Tuesday, December 31, 2013

419. My Fair Lady

My Fair Lady
Directed by George Cukor

Happy New Year, everybody.  It is 12:03 right now and I want to get this post written before I go to bed.  Mostly because I had too much caffeine and there are annoying fireworks outside but also because this is going to be a great blogging year and I want to get started right away.

This is one of those movies that I know I should love but I can't get behind.  I love musicals, makeover stories, and George Bernard Shaw.  But this film just lacks in every area, from the acting to the musical numbers.  In fact, The Book notes that there is a large amount of dead time in the film.  If The Book actually admits that something is boring (it maintains that Apocalypse Now is not) than you can bet it is going to be dull.

Eliza Doolittle is a street urchin that sells flowers.  Henry Higgins comes along and is affected, not by the obvious squalor that Eliza and her friends live in, but how freaking annoying her Cockney accent is.  He vows to fix her in the most condescending manner possible, while simultaneously taking all the fun out of a musical by speaking all of his songs.

I have already voiced my opinion on Audrey Hepburn acting skills so I will not rip on her anymore, lest a horde of teenage girls show up with pitchforks at my door.  I actually did enjoy a few songs but a lot of them weren't good enough to be included if they didn't at least move the story along.  I also felt like the film was trying to push Eliza and Henry together romantically when it is quite clear that Henry is gay.  Now, I know I can't really fault them for that since it was a different time but Eliza is in for quite an unpleasant surprise.

It is such a classic that you should probably see it but there are such better musicals out there!  Oh well, on to the next one.

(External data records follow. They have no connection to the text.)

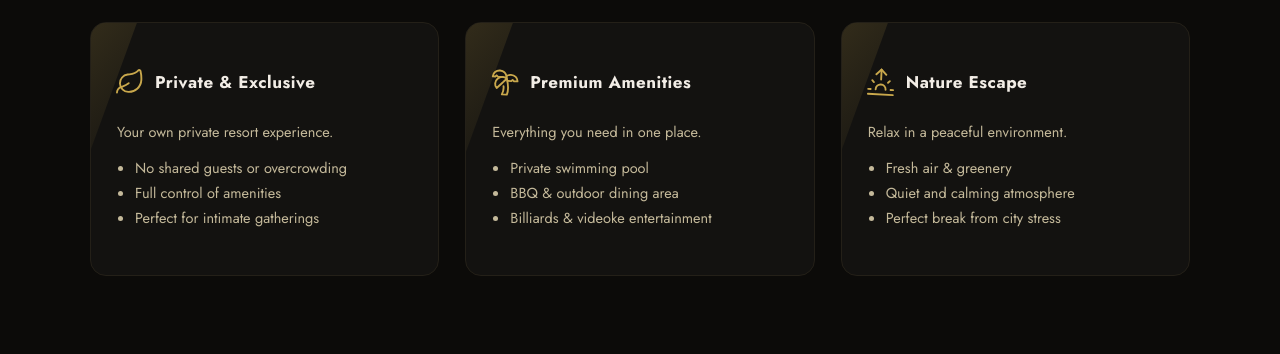
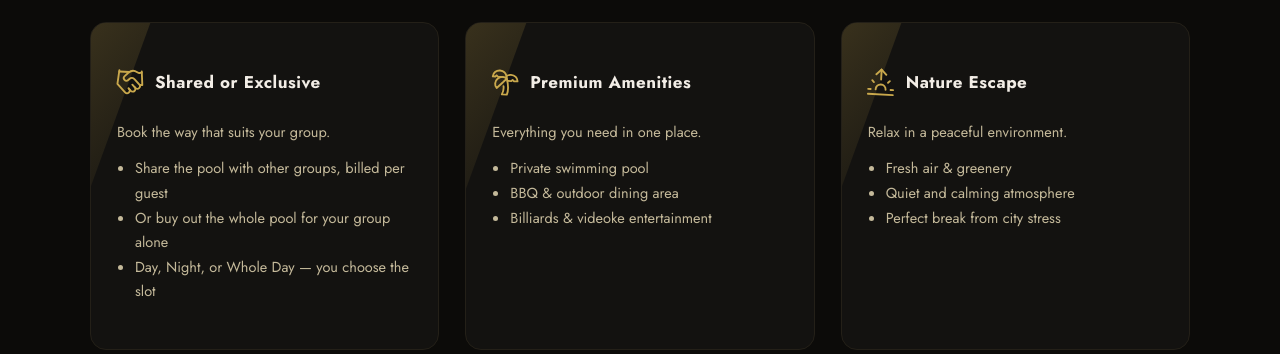
Before and after one commit to kuriadev/stone-wood, a Next.js app: page /about in a window 1280 px wide. Shown: the part 946-1300 px from the top of the page. Built offline with nearby package versions, Linux system fonts and the light colour scheme; no server answers; grey boxes are pictures that could not be loaded.

Commit message:
About Page

```diff
--- a/components/sections/About.tsx
+++ b/components/sections/About.tsx
@@ -268,13 +268,18 @@ export function About({
         >
           {[
             {
-              icon: "leaf",
-              title: "Private & Exclusive",
-              desc: "Your own private resort experience.",
+              // Was "Private & Exclusive" / "No shared guests or overcrowding",
+              // which contradicted the product: the resort sells a Shared tier
+              // where the pool IS shared with other groups in the same slot.
+              // This now describes the real choice a guest makes, in the same
+              // words the booking screen uses (see BookNow's tier copy).
+              icon: "handshake",
+              title: "Shared or Exclusive",
+              desc: "Book the way that suits your group.",
               details: [
-                "No shared guests or overcrowding",
-                "Full control of amenities",
-                "Perfect for intimate gatherings",
+                "Share the pool with other groups, billed per guest",
+                "Or buy out the whole pool for your group alone",
+                "Day, Night, or Whole Day — you choose the slot",
               ],
             },
             {
```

RATING: **---

Interesting Facts:

Rex Harrison said that Audrey Hepburn was his favorite leading lady.

Henry Higgins' character was considered too intellectual to sing his songs.  Buzz kill.

Audrey Hepburn was 35 years old while her character was supposed to be 19.

Hepburn's voice was dubbed by Marni Nixon.

My favorite song of the movie:


  1. We are mostly on the same side with Audrey.. or rather the typical Audrey Hepburn role of 'I'm so sweet, pretty and little girlish that everyone must look after me' that I dislike so much.
    Well, she is rather different in this, I guess.. but it's still a musical, (despite, as you point out, Rex Harrison's efforts).

    I was going to say I thought you were being too generous with two stars.. but, well, I guess i can concede their are some enjoyable barnstorming moments in it.. But it is well overly long isn't it?

    PS, I had 3 1/2 hours of Audrey the other day being her silly simpering "I'm not only pretty, but disgustingly rich" thing as Natasha in in War & Peace. She fitted that quite well. Not as good as the overwhelming Russian version, but even at 3 1/2 hours, the US version is still half the length of the Russian version...

    1. I actually just finished reading War and Peace and was wondering if I should check out the movie. So I guess I should check out the Russian one?

  2. It depends how long you are prepared to give it.
    There is no doubt (in my mind) the Russian one is hugely superior.. but, as I say, its easily twice as long. Much more detail, character development etc...
    OK, the US version clicks along quite quickly... but you lose something.. and I'm not totally convinced by Henry Fonda as Pierre.. to me his American pronunciation of Mos-COW, (as opposed to the English English way of MOSS - co) grated a bit. And he is too thin.
    Herbert Lom as Napoleon is good.. as is Oscar Homilka as the Russian general.
    Why am I even wondering which one you should / will pick? I mean, when it came to reading, did you read the 'proper' book .. or the Readers Digest edition?

  3. I think we are a small minority in disliking this movie. I took a bit of heat on my blog for going down on it, but there is no other way I can see. it. Except for two memorable songs this movie hits all the wrong buttons for me. The mptyness, the annoying characters and the totally ridiculos take on language. and I actually like Audrey Hepburn...

    1. I completely agree! Which two songs did you like? I like I Could Have Danced All Night and Wouldn't it Be Loverly. Unfortunately, they only occupy about ten minutes of this three hour nightmare

    2. Well, for me it was Rain in Spain and Get Me to Church in Time, mostly because I know them so well.

  4. I Could Have Danced All Night is great, but why does she suddenly sing it after several tortuous hours of elocution practice? She might as well have sung The Twist for all the sense it made.